A new protocol to guarantee the release of prosecution material to the press has been agreed between editors and the authorities.
The announcement was made at the Society of Editors’ conference in Windermere, and was subtitled “the public’s need to know”.
It means that the media will be allowed access to prosecution material from court that is normally withheld.
This has been agreed between the Crown Prosecution Service, the Association of Chief Police Officers and media representatives with the aim of setting out details of the material to be revealed.
Launching the initiative, Ken Macdonald QC, the director of public prosecutions, said: “We are determined to provide an open and accountable prosecution process by ensuring that, wherever possible, we give the media access to all relevant prosecution material.
“This document is the result of close cooperation between all the organisations involved. We have all worked together to reach agreement and I would particularly like to thank the media representatives who have participated so constructively.
“We will monitor closely the way the protocol operates and will review it next year to ensure that it is delivering its aim.”
Prosecution material which has been relied upon by the Crown in court and which should normally be released to the media, includes:
Prosecution material which may be released after consideration by the Crown Prosecution Service in consultation with the police and relevant victims, witnesses and family members includes:
On behalf of media representatives, Bob Satchwell, executive director of the Society of Editors, said: “The protocol should help to ensure that justice is open, demystified and more accessible.
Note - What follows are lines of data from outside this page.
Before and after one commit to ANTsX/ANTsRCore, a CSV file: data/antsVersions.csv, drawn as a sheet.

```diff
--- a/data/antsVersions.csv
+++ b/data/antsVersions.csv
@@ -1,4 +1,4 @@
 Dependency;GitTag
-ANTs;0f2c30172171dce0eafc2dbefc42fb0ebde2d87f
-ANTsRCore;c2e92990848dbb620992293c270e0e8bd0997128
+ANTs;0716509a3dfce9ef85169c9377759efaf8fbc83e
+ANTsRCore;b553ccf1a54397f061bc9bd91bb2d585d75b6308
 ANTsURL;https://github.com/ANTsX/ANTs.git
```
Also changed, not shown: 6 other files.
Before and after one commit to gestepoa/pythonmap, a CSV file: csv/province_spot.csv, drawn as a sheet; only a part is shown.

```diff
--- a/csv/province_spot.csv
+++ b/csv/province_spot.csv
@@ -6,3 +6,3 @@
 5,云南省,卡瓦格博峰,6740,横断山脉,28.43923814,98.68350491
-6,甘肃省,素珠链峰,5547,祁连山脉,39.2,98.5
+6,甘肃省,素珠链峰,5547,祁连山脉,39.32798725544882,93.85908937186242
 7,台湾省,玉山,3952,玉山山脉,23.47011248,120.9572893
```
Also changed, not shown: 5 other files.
Unless there is an extremely good reason for withholding information, it is important that the wider public should see material upon which juries base their verdicts and the courts make their decisions.
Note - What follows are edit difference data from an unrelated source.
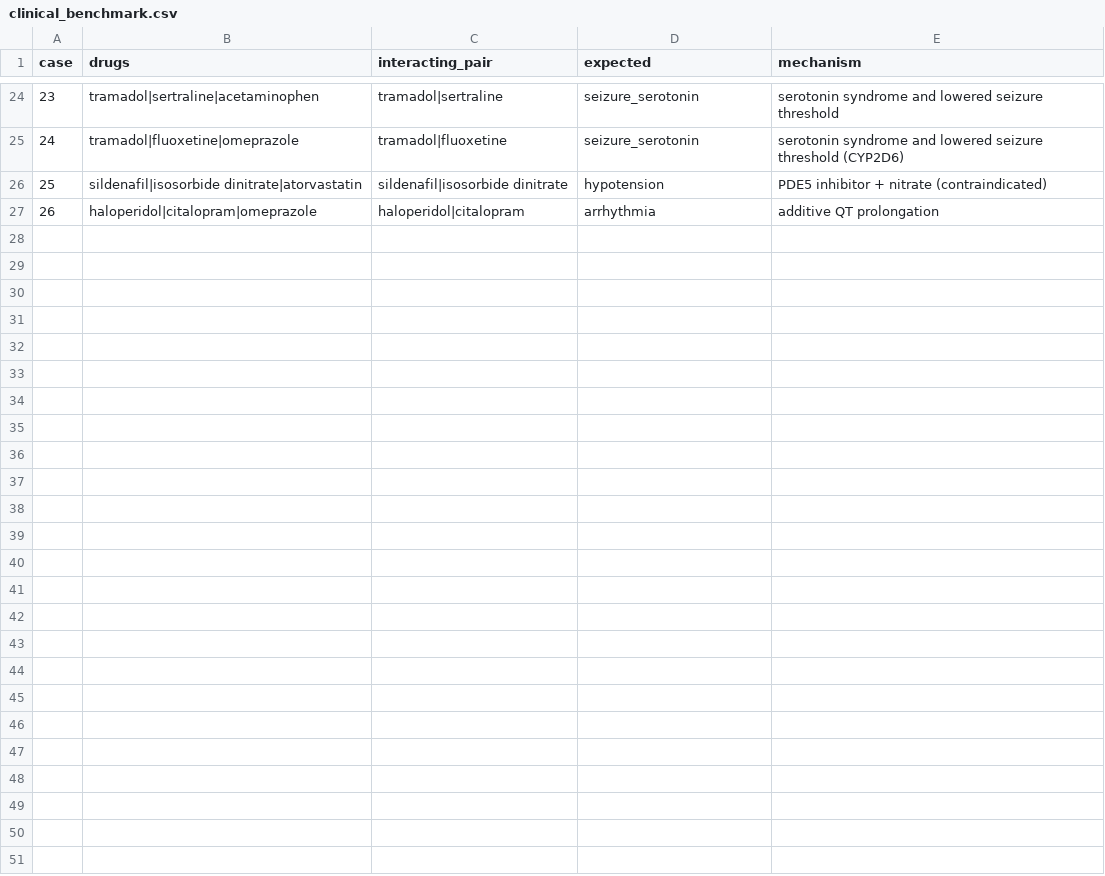
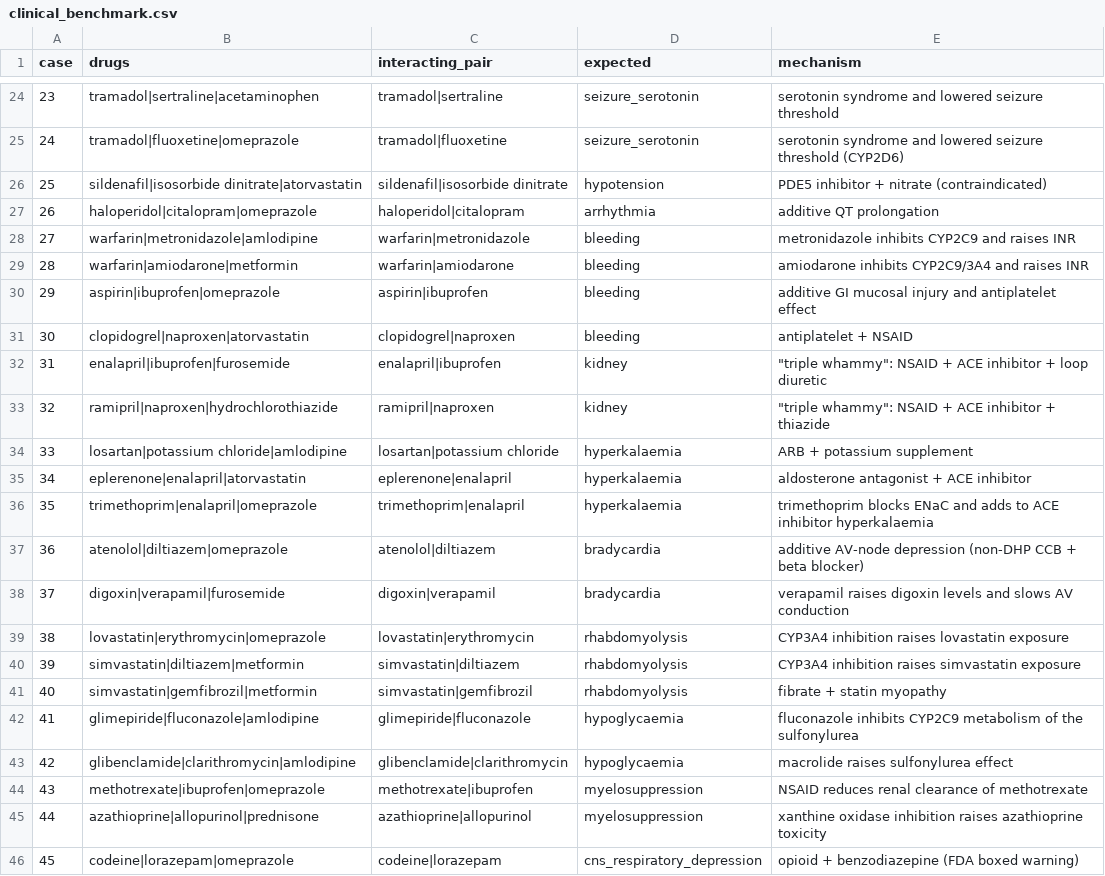
Before and after one commit to Pancasel/dsp, a CSV file: eval/clinical_benchmark.csv, drawn as a sheet; only a part is shown, gaps mark what is left out; the diff covers the shown part only; the diff names each change by its address in the sheet, - before the commit and + after, or states it on an @@ line.

```diff
--- a/eval/clinical_benchmark.csv
+++ b/eval/clinical_benchmark.csv
+row 28: 27 | warfarin|metronidazole|amlodipine | warfarin|metronidazole | bleeding | metronidazole inhibits CYP2C9 and raises INR
+row 29: 28 | warfarin|amiodarone|metformin | warfarin|amiodarone | bleeding | amiodarone inhibits CYP2C9/3A4 and raises INR
+row 30: 29 | aspirin|ibuprofen|omeprazole | aspirin|ibuprofen | bleeding | additive GI mucosal injury and antiplatelet effect
+row 31: 30 | clopidogrel|naproxen|atorvastatin | clopidogrel|naproxen | bleeding | antiplatelet + NSAID
+row 32: 31 | enalapril|ibuprofen|furosemide | enalapril|ibuprofen | kidney | "triple whammy": NSAID + ACE inhibitor + loop diuretic
+row 33: 32 | ramipril|naproxen|hydrochlorothiazide | ramipril|naproxen | kidney | "triple whammy": NSAID + ACE inhibitor + thiazide
+row 34: 33 | losartan|potassium chloride|amlodipine | losartan|potassium chloride | hyperkalaemia | ARB + potassium supplement
+row 35: 34 | eplerenone|enalapril|atorvastatin | eplerenone|enalapril | hyperkalaemia | aldosterone antagonist + ACE inhibitor
+row 36: 35 | trimethoprim|enalapril|omeprazole | trimethoprim|enalapril | hyperkalaemia | trimethoprim blocks ENaC and adds to ACE inhibitor hyperkalaemia
+row 37: 36 | atenolol|diltiazem|omeprazole | atenolol|diltiazem | bradycardia | additive AV-node depression (non-DHP CCB + beta blocker)
+row 38: 37 | digoxin|verapamil|furosemide | digoxin|verapamil | bradycardia | verapamil raises digoxin levels and slows AV conduction
+row 39: 38 | lovastatin|erythromycin|omeprazole | lovastatin|erythromycin | rhabdomyolysis | CYP3A4 inhibition raises lovastatin exposure
+row 40: 39 | simvastatin|diltiazem|metformin | simvastatin|diltiazem | rhabdomyolysis | CYP3A4 inhibition raises simvastatin exposure
+row 41: 40 | simvastatin|gemfibrozil|metformin | simvastatin|gemfibrozil | rhabdomyolysis | fibrate + statin myopathy
+row 42: 41 | glimepiride|fluconazole|amlodipine | glimepiride|fluconazole | hypoglycaemia | fluconazole inhibits CYP2C9 metabolism of the sulfonylurea
+row 43: 42 | glibenclamide|clarithromycin|amlodipine | glibenclamide|clarithromycin | hypoglycaemia | macrolide raises sulfonylurea effect
+row 44: 43 | methotrexate|ibuprofen|omeprazole | methotrexate|ibuprofen | myelosuppression | NSAID reduces renal clearance of methotrexate
+row 45: 44 | azathioprine|allopurinol|prednisone | azathioprine|allopurinol | myelosuppression | xanthine oxidase inhibition raises azathioprine toxicity
+row 46: 45 | codeine|lorazepam|omeprazole | codeine|lorazepam | cns_respiratory_depression | opioid + benzodiazepine (FDA boxed warning)
```
Also changed, not shown: 12 added rows elsewhere in this file, eval/results/a1_faithfulness.csv, eval/results/a4_validator.csv, 27 other files.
“The DPP’s commitment to greater openness will help the media to inform the public about the working of the criminal justice system. It is an example that should be followed as greater knowledge and understanding will help to improve public perceptions.”
Andy Hayman, chair of the ACPO media advisory group and assistant commissioner of the Metropolitan Police, said: “We welcome this protocol, which has been achieved through much constructive discussion.
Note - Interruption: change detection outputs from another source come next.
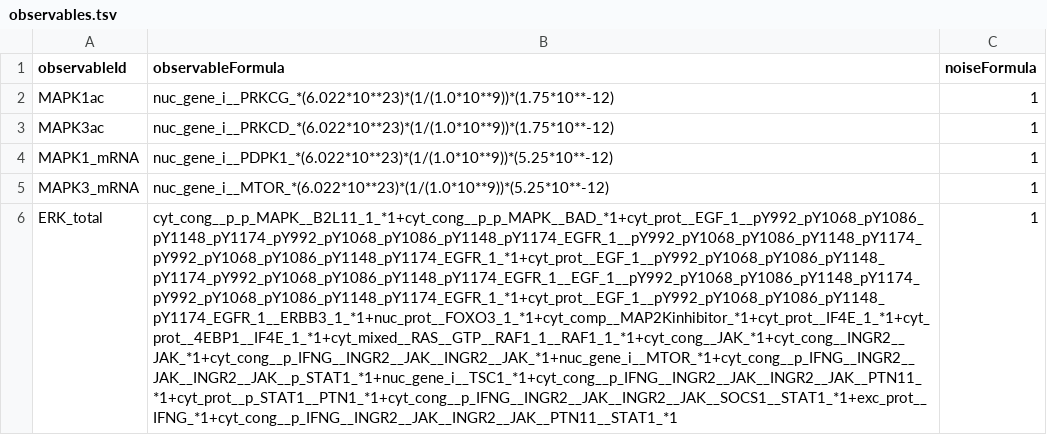
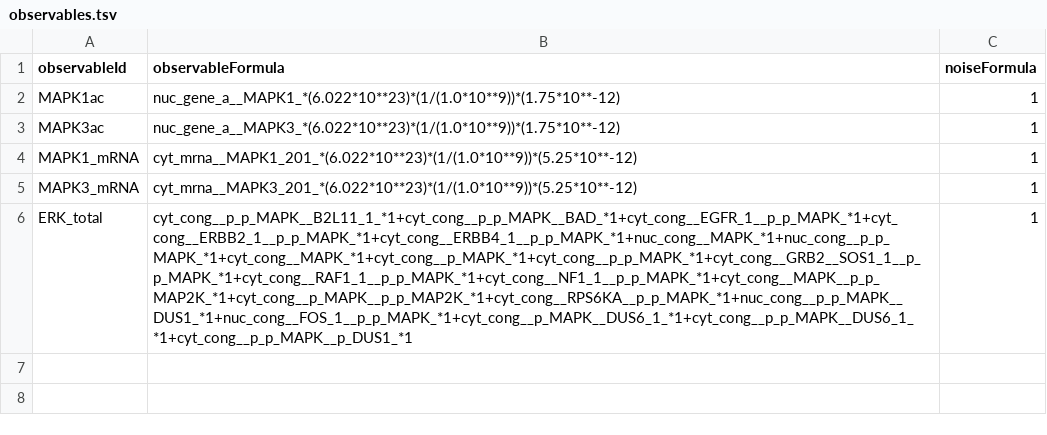
Before and after one commit to JonahRileyHuggins/SingleCell, a TSV file: benchmarks/stochastic-expression/observables.tsv, drawn as a sheet; the diff names each change by its address in the sheet, - before the commit and + after, or states it on an @@ line.

```diff
--- a/benchmarks/stochastic-expression/observables.tsv
+++ b/benchmarks/stochastic-expression/observables.tsv
-B2 (observableFormula): nuc_gene_i__PRKCG_*(6.022*10**23)*(1/(1.0*10**9))*(1.75*10**-12)
+B2 (observableFormula): nuc_gene_a__MAPK1_*(6.022*10**23)*(1/(1.0*10**9))*(1.75*10**-12)
-B3 (observableFormula): nuc_gene_i__PRKCD_*(6.022*10**23)*(1/(1.0*10**9))*(1.75*10**-12)
+B3 (observableFormula): nuc_gene_a__MAPK3_*(6.022*10**23)*(1/(1.0*10**9))*(1.75*10**-12)
-B4 (observableFormula): nuc_gene_i__PDPK1_*(6.022*10**23)*(1/(1.0*10**9))*(5.25*10**-12)
+B4 (observableFormula): cyt_mrna__MAPK1_201_*(6.022*10**23)*(1/(1.0*10**9))*(5.25*10**-12)
-B5 (observableFormula): nuc_gene_i__MTOR_*(6.022*10**23)*(1/(1.0*10**9))*(5.25*10**-12)
+B5 (observableFormula): cyt_mrna__MAPK3_201_*(6.022*10**23)*(1/(1.0*10**9))*(5.25*10**-12)
-B6 (observableFormula): cyt_cong__p_p_MAPK__B2L11_1_*1+cyt_cong__p_p_MAPK__BAD_*1+cyt_prot__EGF_1__pY992_pY1068_pY1086_pY1148_pY1174_pY992_pY1068_pY1086_pY1148_pY1174_EGFR_1__pY992_pY1068_pY1086_pY1148_pY1174_pY992_pY1068_pY1086_pY1148_pY1174_EGFR_1_*1+cyt_prot__EGF_1__pY992_pY1068_pY1086_pY1148_pY1174_pY992_pY1068_pY1086_pY1148_pY1174_EGFR_1__EGF_1__pY992_pY1068_pY1086_pY1148_pY1174_pY992_pY1068_pY1086_pY1148_pY1174_EGFR_1_*1+cyt_prot__EGF_1__pY992_pY1068_pY1086_pY1148_pY1174_EGFR_1__ERBB3_1_*1+nuc_prot__FOXO3_1_*1+cyt_comp__MAP2Kinhibitor_*1+cyt_prot__IF4E_1_*1+cyt_prot__4EBP1__IF4E_1_*1+cyt_mixed__RAS__GTP__RAF1_1__RAF1_1_*1+cyt_cong__JAK_*1+cyt_cong__INGR2__JAK_*1+cyt_cong__p_IFNG__INGR2__JAK__INGR2__JAK_*1+nuc_gene_i__MTOR_*1+cyt_cong__p_IFNG__INGR2__JAK__INGR2__JAK__p_STAT1_*1+nuc_gene_i__TSC1_*1+cyt_cong__p_IFNG__INGR2__JAK__INGR2__JAK__PTN11_*1+cyt_prot__p_STAT1__PTN1_*1+cyt_cong__p_IFNG__INGR2__JAK__INGR2__JAK__SOCS1__STAT1_*1+exc_prot__IFNG_*1+cyt_cong__p_IFNG__INGR2__JAK__INGR2__JAK__PTN11__STAT1_*1
+B6 (observableFormula): cyt_cong__p_p_MAPK__B2L11_1_*1+cyt_cong__p_p_MAPK__BAD_*1+cyt_cong__EGFR_1__p_p_MAPK_*1+cyt_cong__ERBB2_1__p_p_MAPK_*1+cyt_cong__ERBB4_1__p_p_MAPK_*1+nuc_cong__MAPK_*1+nuc_cong__p_p_MAPK_*1+cyt_cong__MAPK_*1+cyt_cong__p_MAPK_*1+cyt_cong__p_p_MAPK_*1+cyt_cong__GRB2__SOS1_1__p_p_MAPK_*1+cyt_cong__RAF1_1__p_p_MAPK_*1+cyt_cong__NF1_1__p_p_MAPK_*1+cyt_cong__MAPK__p_p_MAP2K_*1+cyt_cong__p_MAPK__p_p_MAP2K_*1+cyt_cong__RPS6KA__p_p_MAPK_*1+nuc_cong__p_p_MAPK__DUS1_*1+nuc_cong__FOS_1__p_p_MAPK_*1+cyt_cong__p_MAPK__DUS6_1_*1+cyt_cong__p_p_MAPK__DUS6_1_*1+cyt_cong__p_p_MAPK__p_DUS1_*1
```
Also changed, not shown: benchmarks/ERK-AKT-dose-response/observables.tsv, benchmarks/inhibition-of-stochastic-apoptosis/conditions.tsv, 6 other files.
“The media plays an important role in helping the public understand the work of the police and the criminal justice system and a close working relationship is essential.
“I hope that the agreements we have reached in this protocol will benefit the flow of information from the criminal justice system to the media and the public.”
The document includes paragraphs which state: “A key objective is to achieve effective mutual cooperation. Criminal justice agencies and the media have different roles to fulfil. The primary function of the police is to protect public safety. The role of CPS is to prosecute appropriate cases firmly and fairly. The media’s task is to provide the public with information they have a right to, swiftly and comprehensively.
“Our overriding objective is to provide an open and accountable prosecution process, by ensuring the media have access to all relevant material wherever possible, and at the earliest appropriate opportunity.